********* 5 out of 10 *********
Director: J. Blakeson
Actors: Chloë Grace Moretz, Nick Robinson, Liev Schreiber
Movies showcasing a dystopian future where youngsters (or “Young Adults” / YA) are playing pivotal roles, haven’t we had too many of them already? The biggest one of the lot – The Hunger Games – came to a conclusion last year while two more – The Divergent Series and The Maze Runner – are still on-going. There have been a few more such movies attempted in recent years which never managed to move onto the sequel. While the literary world is churning out one after another successful book series in the YA genre, Hollywood studios are hastily trying to catch up, very rarely achieving the desired results. The 5th Wave is the latest example of this mayhem that Hollywood is creating for itself. The movie rights for a possible trilogy by author Rick Yancey had been acquired by Columbia Pictures in 2012, even before the first book hit the shelf which was in 2013. The book was a great success, and in hindsight, it might have looked like a good deal by the studio, if only they could have made a movie worthy of the source material.

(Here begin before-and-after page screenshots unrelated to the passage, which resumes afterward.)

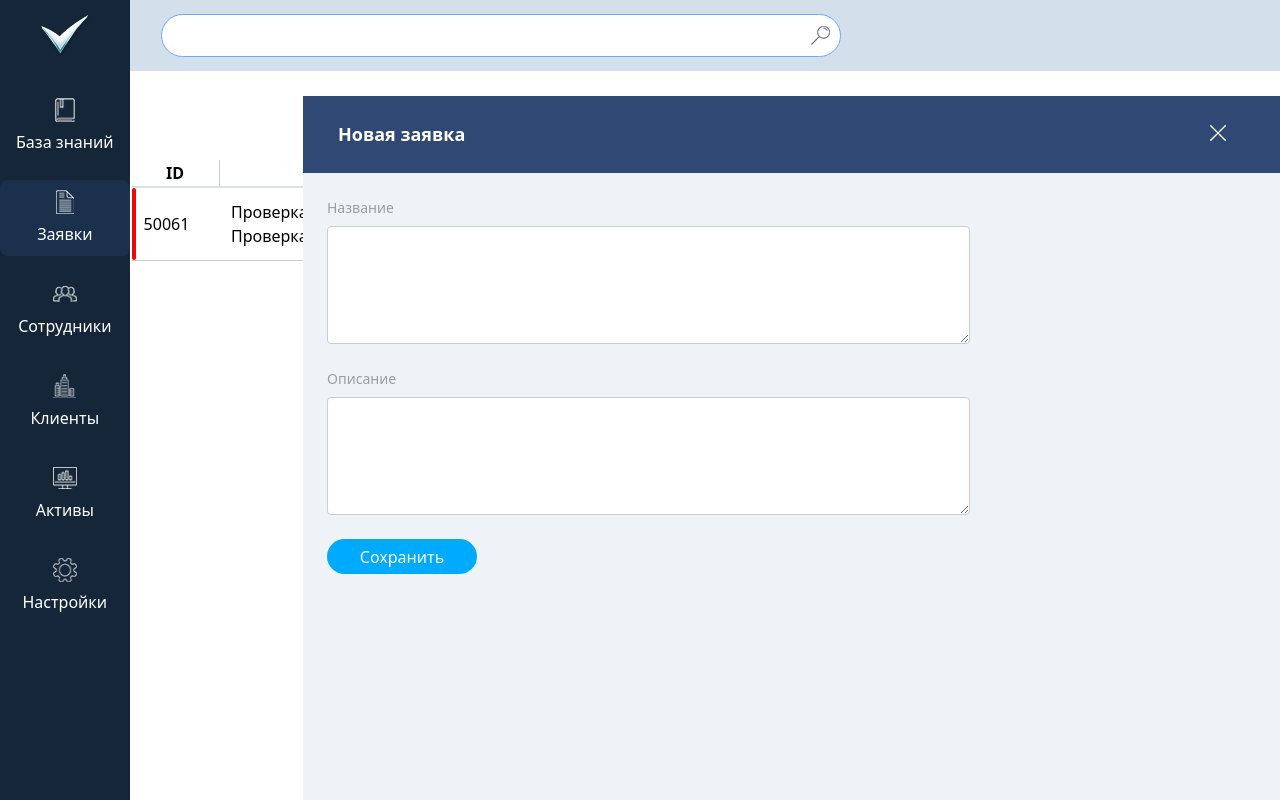
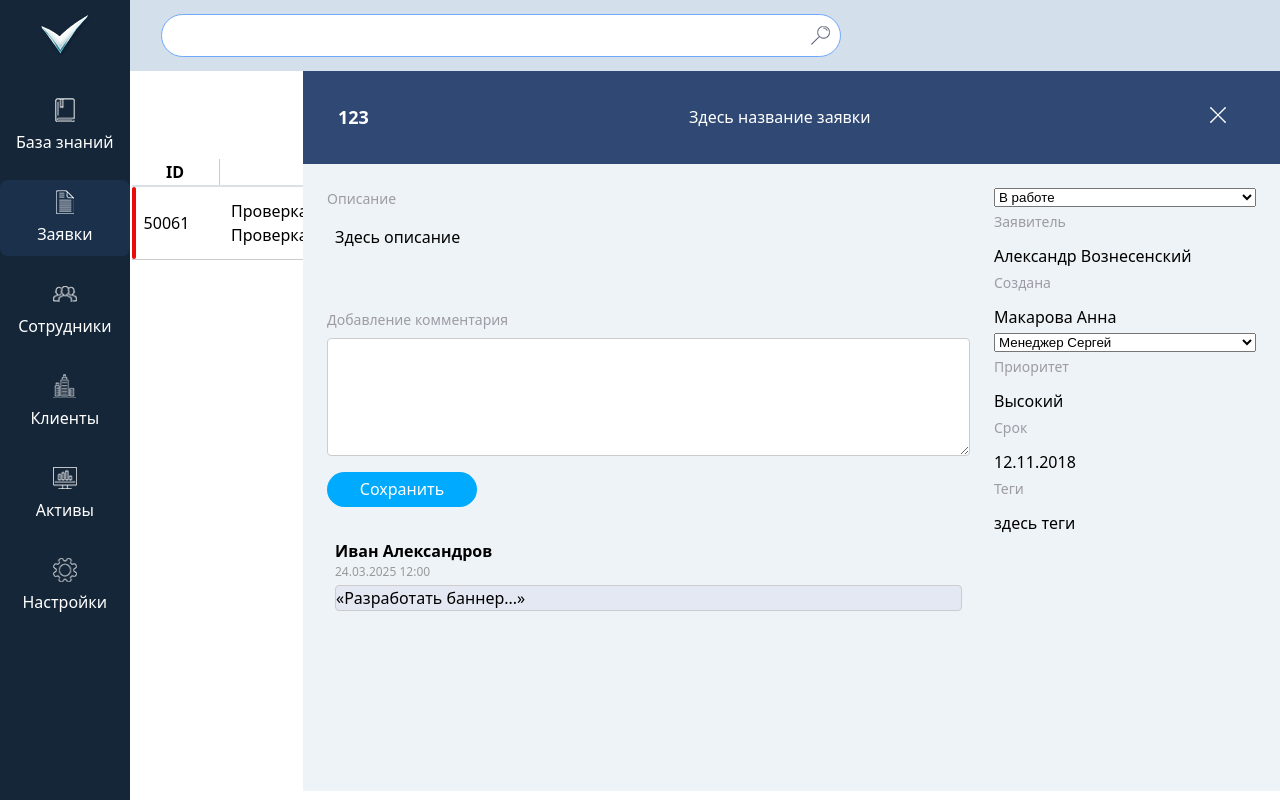
Before and after one commit to nikipog/request-service, a React (Vite) app: page / in a window 1280 px wide. Built offline with nearby package versions, Linux system fonts and the light colour scheme.

Commit message:
feat: добавит каркас вёрстки для редактирования заявки

```diff
--- /dev/null
+++ b/src/components/edit-request/edit-request.scss
@@ -0,0 +1,144 @@
+.edit-request {
+    position: absolute;
+    top: 0;
+    right: 0;
+    width: 977px;
+    height: 90vh;
+    background-color: #edf3f7;
+    overflow-y: auto;
+    z-index: 2;
+    display: flex;
+    flex-direction: column;
+
+    &__header {
+        background-color: #304974;
+        display: flex;
+        align-items: center;
+        justify-content: space-between;
+        padding-left: 35px;
+        padding-right: 35px;
+        padding-top: 18px;
+        padding-bottom: 18px;
+    }
+
+    &__id {
+        font-size: 18px;
+        color: #fff;
+    }
+
+    &__title {
+        font-size: 16px;
+        color: #fff;
+        margin: 0;
+    }
+
+    &__close-btn {
+        background: none;
+        border: none;
+        cursor: pointer;
+
+        &:hover {
+            opacity: 0.8;
+        }
+    }
+
+    &__form {
+        padding: 24px;
+        display: flex;
+        flex-direction: row;
+        gap: 24px;
+        flex: 1;
+    }
+
+    &__form-left {
+        flex: 2;
+        display: flex;
+        flex-direction: column;
+        gap: 16px;
+    }
+
+    &__form-right {
+        flex: 1;
+        display: flex;
+        flex-direction: column;
+        gap: 4px;
+    }
+
+    &__field {
+        display: flex;
+        flex-direction: column;
+    }
+
+    &__label {
+        color: #9d9ca5;
+        font-size: 14px;
+        margin-bottom: 8px;
+        font-weight: 500;
+    }
+
+    &__description,
+    &__user-name {
+        background-color: none;
+        padding: 8px;
+        border-radius: 4px;
+        min-height: 60px;
+    }
+
+    &__details {
+        background-color: none;
+        //padding: 8px;
+    }
+
+    &__textarea {
+        padding: 8px;
+        border: 1px solid #ccc;
+        border-radius: 4px;
+        font: inherit;
+        min-height: 100px;
+        width: 625px;
+        resize: vertical;
+    }
+
+    &__submit-btn {
+        display: flex;
+        align-items: center;
+        align-content: center;
+        justify-content: center;
+        align-self: flex-start;
+        background-color: #00aaff;
+        color: #fff;
+        border: none;
+        border-radius: 32px;
+        width: 150px;
+        height: 35px;
+        padding: 8px 16px;
+
+        &:hover {
+            background-color: #008fcc;
+            /* ДОБАВЛЕНО: hover-эффект */
+        }
+    }
+
+}
+
+.request-detail__comment {
+
+    margin-top: 8px;
+    padding: 8px;
+
+    .request-detail__comment-author {
+        font-weight: 600;
+    }
+
+    .request-detail__comment-date {
+        font-size: 12px;
+        color: #999;
+    }
+
+    .request-detail__comment-text {
+        border: 1px solid #ccc;
+        background-color: #e4e8f3;
+        margin-top: 4px;
+        border-radius: 4px;
+    }
+}
--- /dev/null
+++ b/src/components/edit-request/edit-request.tsx
@@ -0,0 +1,132 @@
+import './edit-request.scss';
+
+
+export default function EditRequest() {
+
+    return (
+        <div className="edit-request">
+            <header className='edit-request__header'>
+                <h2 className='edit-request__id'>
+                    123
+                </h2>
+                <p className='edit-request__title'>
+                    Здесь название заявки
+                </p>
+                <button className='edit-request__close-btn' aria-label='Закрыть'>
+                    <img src='src\assets\icons\close-icon.png' alt='Закрыть' />
+                </button>
+            </header>
+            <form className='edit-request__form'>
+                <div className='edit-request__form-left'>
+                    <div className='edit-request__field'>
+                        <div className='edit-request__label'>
+                            Описание
+                        </div>
+                        <span
+                            aria-label="Описание"
+                            id="request-description"
+                            className='edit-request__description'
+                        >
+                            Здесь описание
+                        </span>
+
+                    </div>
+                    <div className='edit-request__field'>
+                        <label
+                            htmlFor='request-comment'
+                            className='edit-request__label'
+                        >
+                            Добавление комментария
+                        </label>
+                        <textarea
+                            name='requestComment'
+                            aria-label='Комментарий'
+                            id='request-comment'
+                            className='edit-request__textarea'
+                        />
+                    </div>
+                    <button
+                        type='submit'
+                        className='edit-request__submit-btn'>
+                        <span>
+                            Сохранить
+                        </span>
+                    </button>
+                    <div className="request-detail__comment">
+                        <div className="request-detail__comment-author">Иван Александров</div>
+                        <div className="request-detail__comment-date">24.03.2025 12:00</div>
+                        <div className="request-detail__comment-text">
+                            «Разработать баннер...»
+                        </div>
+                    </div>
+                </div>
+                <div className='edit-request__form-right'>
+                    <select className="request-detail__status">
+                        <option value="in-progress">В работе</option>
+                        <option value="done">Выполнена</option>
+                        {/* ...получить из API статусы */}
+                    </select>
+                    <div className='edit-request__label'>
+                        Заявитель
+                    </div>
+                    <span
+                        aria-label="Заявитель"
+                        id="request-initiator"
+                        className='edit-request__details'
+                    >
+                        Александр Вознесенский
+                    </span>
+
+                    <div className='edit-request__label'>
+                        Создана
+                    </div>
+                    <span
+                        aria-label="Создана"
+                        id="request-details"
+                        className='edit-request__details'
+                    >
+                        Макарова Анна
+                    </span>
+
+                    {/* Смена исполнителя */}
+                    <select className="request-detail__executor">
+                        <option value="0">Менеджер Сергей</option>
+                        {/* ...получить из API список пользователей */}
+                    </select>
+
+                    <div className='edit-request__label'>
+                        Приоритет
+                    </div>
+                    <span
+                        aria-label="Приоритет"
+                        id="request-priority"
+                        className='edit-request__details'
+                    >
+                        Высокий
+                    </span>
+
+                    <div className='edit-request__label'>
+                        Срок
+                    </div>
+                    <span
+                        aria-label="Срок"
+                        id="request-resolution-date-plan"
+                        className='edit-request__details'
+                    >
+                        12.11.2018
+                    </span>
+                    <div className='edit-request__label'>
+                        Теги
+                    </div>
+                    <span
+                        aria-label="Теги"
+                        id="request-tags"
+                        className='edit-request__details'
+                    >
+                        здесь теги
+                    </span>
+                </div>
+            </form>
+        </div >
+    );
+}
--- a/src/pages/request-page.tsx
+++ b/src/pages/request-page.tsx
@@ -1,6 +1,7 @@
 import { useState } from 'react';
 import './requests-page.scss';
 import NewRequest from '../components/new-request/new-request';
+import EditRequest from '../components/edit-request/edit-request';
 
 const priority = {
     rgb: "#ee0909",
@@ -9,7 +10,8 @@ const priority = {
 };
 
 export default function RequestsPage() {
-    const [showForm, setShowNewForm] = useState(true);
+    const [showForm, setShowNewForm] = useState(false);
+    const [editForm, setEditNewForm] = useState(true);
 
     return (
         <main >
@@ -49,10 +51,12 @@ export default function RequestsPage() {
                     </table>
                 </section>
 
-                {showForm &&
-                    <section className="requests__new-request">
-                        <NewRequest />
-                    </section>}
+
+                <section className="requests__new-request">
+                    {showForm && <NewRequest />}
+                    {editForm && <EditRequest />}
+
+                </section>
 
             </div>
         </main >
--- a/src/pages/requests-page.scss
+++ b/src/pages/requests-page.scss
@@ -3,9 +3,9 @@
     position: relative;
 
     &__toolbar {
-        margin-top: 25px;
         margin-left: 262px;
         margin-bottom: 24px;
+        padding-top: 24px;
     }
 
     &__create-btn {
```
Also changed, not shown: src/assets/icons/ellipse-icon.png (added).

The 5th Wave looks repetitive from the word go. Hollywood has entertained us, amused us, baffled us, and annoyed us with its plethora of alien stories and dystopian futures, and now it’s a challenge for any filmmaker to come up with something fresh. Director J. Blakeson doesn’t seem to have been interested in accepting this challenge. Streets devoid of life, roads with abandoned cars, retail stores with leftover supplies, that’s a cliched setup with which The 5th Wave begins. The precursor to this future is shown through the eyes of a teenager, Cassey, who explains how the aliens hit the Earth with the first four waves in an attempt to end human life. During these events, she gets separated from her kid brother who has been taken to a military base, and so now she has to track him down while ensuring her survival on the way.

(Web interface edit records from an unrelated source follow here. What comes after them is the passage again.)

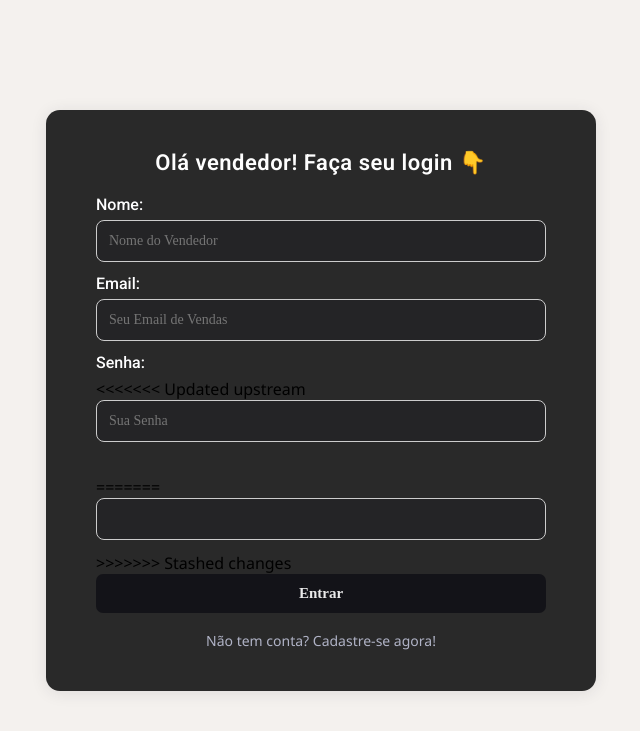
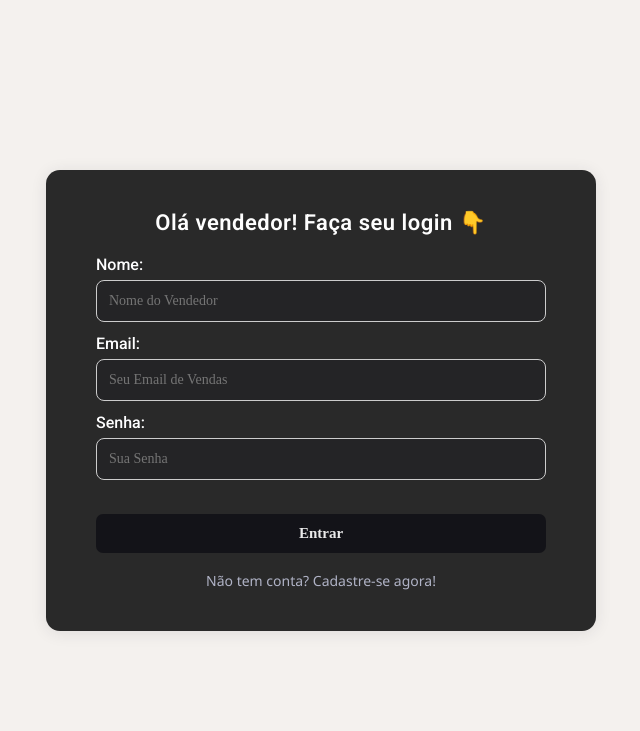
Before and after one commit to Kennedys-Leon/Projeto_TCC, a PHP site: page /login_vendedor/login_vendedor.php in a window 1280 px wide. Shown: the top 731 px of the page, without its empty margins (319-959 px from the left). Run offline with PHP 8.4, Linux system fonts and the light colour scheme.

```diff
--- a/Projeto TCC/conexao.php
+++ b/Projeto TCC/conexao.php
@@ -5,7 +5,7 @@
 if( $db == 1){
     $servername = "localhost";
     $username = "root";
-    $password = "Kennedyleon456@";
+    $password = "";
     $dbname = "banco";
 }else{
     $servername = "localhost";
--- a/Projeto TCC/login_vendedor/login_vendedor.php
+++ b/Projeto TCC/login_vendedor/login_vendedor.php
@@ -17,13 +17,8 @@
         <input type="email" id="email" name="email" placeholder="Seu Email de Vendas" required>
 
         <label for="senha">Senha:</label>
-<<<<<<< Updated upstream
         <input type="password" id="senha" name="senha" placeholder="Sua Senha" required><br><br>
 
-=======
-        <input type="password" id="senha" name="senha" required>
-
->>>>>>> Stashed changes
         <input type="submit" value="Entrar" class="btn-vermelho">
 
         <div class="botoes-inicio">
--- a/Projeto TCC/login_vendedor/process_login_vendedor.php
+++ b/Projeto TCC/login_vendedor/process_login_vendedor.php
@@ -22,7 +22,7 @@ try {
         $_SESSION['vendedor_nome']   = htmlspecialchars($vendedor['nome']);
         $_SESSION['vendedor_foto']   = $vendedor['foto_de_perfil'];
 
-        header('Location: ../painel_vendedor/pagina_vendedor.php');
+        header('Location: ../painel_vendedor/painel_vendedor.php');
         exit();
     } else {
         header('Location: login_vendedor.php?error=1');
--- a/Projeto TCC/painel_vendedor/pagina_vendedor.php
+++ b/Projeto TCC/painel_vendedor/pagina_vendedor.php
@@ -87,9 +87,6 @@ $foto_de_perfil = isset($_SESSION['vendedor_foto']) ? $_SESSION['vendedor_foto']
 
                                 <!-- Botão de tema igual ao index -->
                 <button id="toggle-theme" class="toggle-theme" aria-label="Alternar tema"></button>
-
-
-
             </div>
         </nav>
     </header>
```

The screenplay credited to Susannah Grant, Akiva Goldsman and Jeff Pinkner is pedestrian, to say the least. The writers and the director have missed one of the core fundamentals of a YA movie – bring to the audience a courageous young protagonist who is way out of his or her depths in this dystopian world but still perseveres, and get the audience to love and root for him/her. On paper, The 5th Wave has that protagonist in Cassey, but the screenplay lacks the emotional depth to make us really feel for her. The switching between Cassey’s quest to reach the military base and the actions on the military base itself further make it difficult to connect to any of the lead actors, despite the best efforts of Chloë Grace Moretz and Nick Robinson. Further what J. Blakeson’s movie lacks is the ability to keep Cassey ‘young’, a point which Rick Yancey had managed in his books. She is a teenager after all, she needs to think and act like one, make mistakes like one, fall in love like one. But the movie focuses most of its attention on the human versus alien conflict which at times gives it the look of a third-person shooter video game.

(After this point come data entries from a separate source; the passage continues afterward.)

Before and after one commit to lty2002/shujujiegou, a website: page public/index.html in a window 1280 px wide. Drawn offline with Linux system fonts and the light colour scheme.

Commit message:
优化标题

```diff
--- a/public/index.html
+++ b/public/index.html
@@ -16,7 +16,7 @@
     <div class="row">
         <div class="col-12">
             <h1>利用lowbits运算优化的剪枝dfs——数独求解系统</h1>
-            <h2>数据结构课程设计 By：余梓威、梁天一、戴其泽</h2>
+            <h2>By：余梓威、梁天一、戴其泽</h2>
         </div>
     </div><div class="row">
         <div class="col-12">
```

Good actors will always find it difficult to make a mark in average movies. The cast of The 5th Wave are given limited chances to display their acting prowess. Having said that, Chloë Grace Moretz is once again a joy to watch on screen. Only 18 years of age, she has already amassed such a good body of work (Kick-Ass, Hugo) that I hope her career as an adult is more worthy of her talents than stuff like The 5th Wave. She still delivers a solid performance, providing a range of emotions that Cassey goes through in a difficult world, giving us at least someone to root for. Nick Robinson as Ben Parish displays the outer mould of a good actor with an attractive charm, and hopefully there would be better movies for him to showcase his acting ability. Alex Roe as Evan Walker who helps Cassey in her journey to reach her brother is a bit stiff in his performance, and Maika Monroe does not come across as the bad-ass Ringer the way I suppose the character was meant to be. Liev Schreiber and Maria Bello are the more well-known names in the movie, playing characters in the Army, and give good mature performances, as much as is asked of them. Young Zackary Arthur as Sam, Cassey’s kid brother, is adorable, and should have been used more to build a stronger emotional angle in the film.
The 5th Wave has a few surprises up its sleeves that give the movie interesting twists in the second half, though the lack of emotional connect by then dulls their impact. Whether the movie gets a sequel or not would be decided by the box-office performance (the second book The Infinite Sea was published in September 2014). If the studio does go ahead with the sequel, it definitely needs to be much better than this.